## [EXERCISE MATERIALS]
►
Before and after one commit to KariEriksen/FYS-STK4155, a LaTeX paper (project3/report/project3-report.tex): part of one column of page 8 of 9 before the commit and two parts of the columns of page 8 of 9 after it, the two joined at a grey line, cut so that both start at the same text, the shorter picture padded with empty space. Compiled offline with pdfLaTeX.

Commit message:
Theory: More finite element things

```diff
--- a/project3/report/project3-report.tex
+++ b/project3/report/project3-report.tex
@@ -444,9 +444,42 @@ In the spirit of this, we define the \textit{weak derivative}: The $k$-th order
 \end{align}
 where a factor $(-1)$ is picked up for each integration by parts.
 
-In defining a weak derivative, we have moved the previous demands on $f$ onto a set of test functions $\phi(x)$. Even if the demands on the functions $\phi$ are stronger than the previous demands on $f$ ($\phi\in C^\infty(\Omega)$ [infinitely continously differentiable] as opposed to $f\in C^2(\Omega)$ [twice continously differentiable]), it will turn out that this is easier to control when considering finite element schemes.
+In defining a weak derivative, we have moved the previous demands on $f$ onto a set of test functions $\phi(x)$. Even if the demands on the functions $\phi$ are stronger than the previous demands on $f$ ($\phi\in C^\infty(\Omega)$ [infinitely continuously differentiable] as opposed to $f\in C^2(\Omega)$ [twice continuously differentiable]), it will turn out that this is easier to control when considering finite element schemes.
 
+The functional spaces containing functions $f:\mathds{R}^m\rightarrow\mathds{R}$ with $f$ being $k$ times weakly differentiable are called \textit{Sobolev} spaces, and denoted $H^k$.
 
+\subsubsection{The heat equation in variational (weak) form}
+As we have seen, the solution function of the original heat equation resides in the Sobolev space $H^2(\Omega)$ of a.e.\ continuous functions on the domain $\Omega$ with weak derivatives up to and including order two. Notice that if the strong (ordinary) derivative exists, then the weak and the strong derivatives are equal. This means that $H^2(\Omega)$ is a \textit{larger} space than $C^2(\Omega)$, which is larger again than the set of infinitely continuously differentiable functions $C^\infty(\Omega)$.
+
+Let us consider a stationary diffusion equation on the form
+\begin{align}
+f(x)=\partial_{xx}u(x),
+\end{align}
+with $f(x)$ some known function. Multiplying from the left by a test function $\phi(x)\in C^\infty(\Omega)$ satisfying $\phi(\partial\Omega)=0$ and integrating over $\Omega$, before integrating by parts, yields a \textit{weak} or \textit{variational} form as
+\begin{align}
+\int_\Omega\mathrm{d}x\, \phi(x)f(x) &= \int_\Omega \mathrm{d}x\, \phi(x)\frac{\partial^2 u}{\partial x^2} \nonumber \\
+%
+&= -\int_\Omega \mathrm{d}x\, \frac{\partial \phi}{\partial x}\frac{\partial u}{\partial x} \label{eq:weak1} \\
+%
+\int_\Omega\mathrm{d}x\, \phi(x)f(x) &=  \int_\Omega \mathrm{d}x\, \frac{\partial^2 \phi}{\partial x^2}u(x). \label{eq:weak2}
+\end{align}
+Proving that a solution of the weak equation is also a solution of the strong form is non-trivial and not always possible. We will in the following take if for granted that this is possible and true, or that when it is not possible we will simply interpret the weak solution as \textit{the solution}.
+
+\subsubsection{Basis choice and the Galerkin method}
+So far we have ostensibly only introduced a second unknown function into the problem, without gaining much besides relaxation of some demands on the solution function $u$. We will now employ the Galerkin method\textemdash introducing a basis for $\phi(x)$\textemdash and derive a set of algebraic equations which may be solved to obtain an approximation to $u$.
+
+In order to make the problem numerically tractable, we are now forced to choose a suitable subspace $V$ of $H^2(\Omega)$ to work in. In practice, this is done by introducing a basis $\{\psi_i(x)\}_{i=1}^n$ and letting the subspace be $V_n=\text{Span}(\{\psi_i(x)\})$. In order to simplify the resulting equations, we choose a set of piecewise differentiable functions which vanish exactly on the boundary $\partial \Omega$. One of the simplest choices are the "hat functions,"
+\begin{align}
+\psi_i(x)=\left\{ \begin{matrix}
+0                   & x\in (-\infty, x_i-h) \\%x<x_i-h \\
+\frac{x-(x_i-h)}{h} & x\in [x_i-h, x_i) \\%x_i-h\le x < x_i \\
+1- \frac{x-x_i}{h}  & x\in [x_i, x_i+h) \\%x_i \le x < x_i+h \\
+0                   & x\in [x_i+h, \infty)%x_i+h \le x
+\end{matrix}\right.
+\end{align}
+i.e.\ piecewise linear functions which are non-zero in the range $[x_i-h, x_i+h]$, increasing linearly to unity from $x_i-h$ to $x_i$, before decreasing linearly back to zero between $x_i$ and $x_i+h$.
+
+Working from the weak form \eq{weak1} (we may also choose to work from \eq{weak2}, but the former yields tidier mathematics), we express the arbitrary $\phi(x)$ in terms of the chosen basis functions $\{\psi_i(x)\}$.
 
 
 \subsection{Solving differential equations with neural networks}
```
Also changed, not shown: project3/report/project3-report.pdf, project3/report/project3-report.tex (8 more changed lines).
◄
## [PROBLEM TO WORK ON]
Write down the entries above again. Copy them word for word.

## [TASK RESULT]
Before and after one commit to KariEriksen/FYS-STK4155, a LaTeX paper (project3/report/project3-report.tex): part of one column of page 8 of 9 before the commit and two parts of the columns of page 8 of 9 after it, the two joined at a grey line, cut so that both start at the same text, the shorter picture padded with empty space. Compiled offline with pdfLaTeX.

Commit message:
Theory: More finite element things

```diff
--- a/project3/report/project3-report.tex
+++ b/project3/report/project3-report.tex
@@ -444,9 +444,42 @@ In the spirit of this, we define the \textit{weak derivative}: The $k$-th order
 \end{align}
 where a factor $(-1)$ is picked up for each integration by parts.
 
-In defining a weak derivative, we have moved the previous demands on $f$ onto a set of test functions $\phi(x)$. Even if the demands on the functions $\phi$ are stronger than the previous demands on $f$ ($\phi\in C^\infty(\Omega)$ [infinitely continously differentiable] as opposed to $f\in C^2(\Omega)$ [twice continously differentiable]), it will turn out that this is easier to control when considering finite element schemes.
+In defining a weak derivative, we have moved the previous demands on $f$ onto a set of test functions $\phi(x)$. Even if the demands on the functions $\phi$ are stronger than the previous demands on $f$ ($\phi\in C^\infty(\Omega)$ [infinitely continuously differentiable] as opposed to $f\in C^2(\Omega)$ [twice continuously differentiable]), it will turn out that this is easier to control when considering finite element schemes.
 
+The functional spaces containing functions $f:\mathds{R}^m\rightarrow\mathds{R}$ with $f$ being $k$ times weakly differentiable are called \textit{Sobolev} spaces, and denoted $H^k$.
 
+\subsubsection{The heat equation in variational (weak) form}
+As we have seen, the solution function of the original heat equation resides in the Sobolev space $H^2(\Omega)$ of a.e.\ continuous functions on the domain $\Omega$ with weak derivatives up to and including order two. Notice that if the strong (ordinary) derivative exists, then the weak and the strong derivatives are equal. This means that $H^2(\Omega)$ is a \textit{larger} space than $C^2(\Omega)$, which is larger again than the set of infinitely continuously differentiable functions $C^\infty(\Omega)$.
+
+Let us consider a stationary diffusion equation on the form
+\begin{align}
+f(x)=\partial_{xx}u(x),
+\end{align}
+with $f(x)$ some known function. Multiplying from the left by a test function $\phi(x)\in C^\infty(\Omega)$ satisfying $\phi(\partial\Omega)=0$ and integrating over $\Omega$, before integrating by parts, yields a \textit{weak} or \textit{variational} form as
+\begin{align}
+\int_\Omega\mathrm{d}x\, \phi(x)f(x) &= \int_\Omega \mathrm{d}x\, \phi(x)\frac{\partial^2 u}{\partial x^2} \nonumber \\
+%
+&= -\int_\Omega \mathrm{d}x\, \frac{\partial \phi}{\partial x}\frac{\partial u}{\partial x} \label{eq:weak1} \\
+%
+\int_\Omega\mathrm{d}x\, \phi(x)f(x) &=  \int_\Omega \mathrm{d}x\, \frac{\partial^2 \phi}{\partial x^2}u(x). \label{eq:weak2}
+\end{align}
+Proving that a solution of the weak equation is also a solution of the strong form is non-trivial and not always possible. We will in the following take if for granted that this is possible and true, or that when it is not possible we will simply interpret the weak solution as \textit{the solution}.
+
+\subsubsection{Basis choice and the Galerkin method}
+So far we have ostensibly only introduced a second unknown function into the problem, without gaining much besides relaxation of some demands on the solution function $u$. We will now employ the Galerkin method\textemdash introducing a basis for $\phi(x)$\textemdash and derive a set of algebraic equations which may be solved to obtain an approximation to $u$.
+
+In order to make the problem numerically tractable, we are now forced to choose a suitable subspace $V$ of $H^2(\Omega)$ to work in. In practice, this is done by introducing a basis $\{\psi_i(x)\}_{i=1}^n$ and letting the subspace be $V_n=\text{Span}(\{\psi_i(x)\})$. In order to simplify the resulting equations, we choose a set of piecewise differentiable functions which vanish exactly on the boundary $\partial \Omega$. One of the simplest choices are the "hat functions,"
+\begin{align}
+\psi_i(x)=\left\{ \begin{matrix}
+0                   & x\in (-\infty, x_i-h) \\%x<x_i-h \\
+\frac{x-(x_i-h)}{h} & x\in [x_i-h, x_i) \\%x_i-h\le x < x_i \\
+1- \frac{x-x_i}{h}  & x\in [x_i, x_i+h) \\%x_i \le x < x_i+h \\
+0                   & x\in [x_i+h, \infty)%x_i+h \le x
+\end{matrix}\right.
+\end{align}
+i.e.\ piecewise linear functions which are non-zero in the range $[x_i-h, x_i+h]$, increasing linearly to unity from $x_i-h$ to $x_i$, before decreasing linearly back to zero between $x_i$ and $x_i+h$.
+
+Working from the weak form \eq{weak1} (we may also choose to work from \eq{weak2}, but the former yields tidier mathematics), we express the arbitrary $\phi(x)$ in terms of the chosen basis functions $\{\psi_i(x)\}$.
 
 
 \subsection{Solving differential equations with neural networks}
```
Also changed, not shown: project3/report/project3-report.pdf, project3/report/project3-report.tex (8 more changed lines).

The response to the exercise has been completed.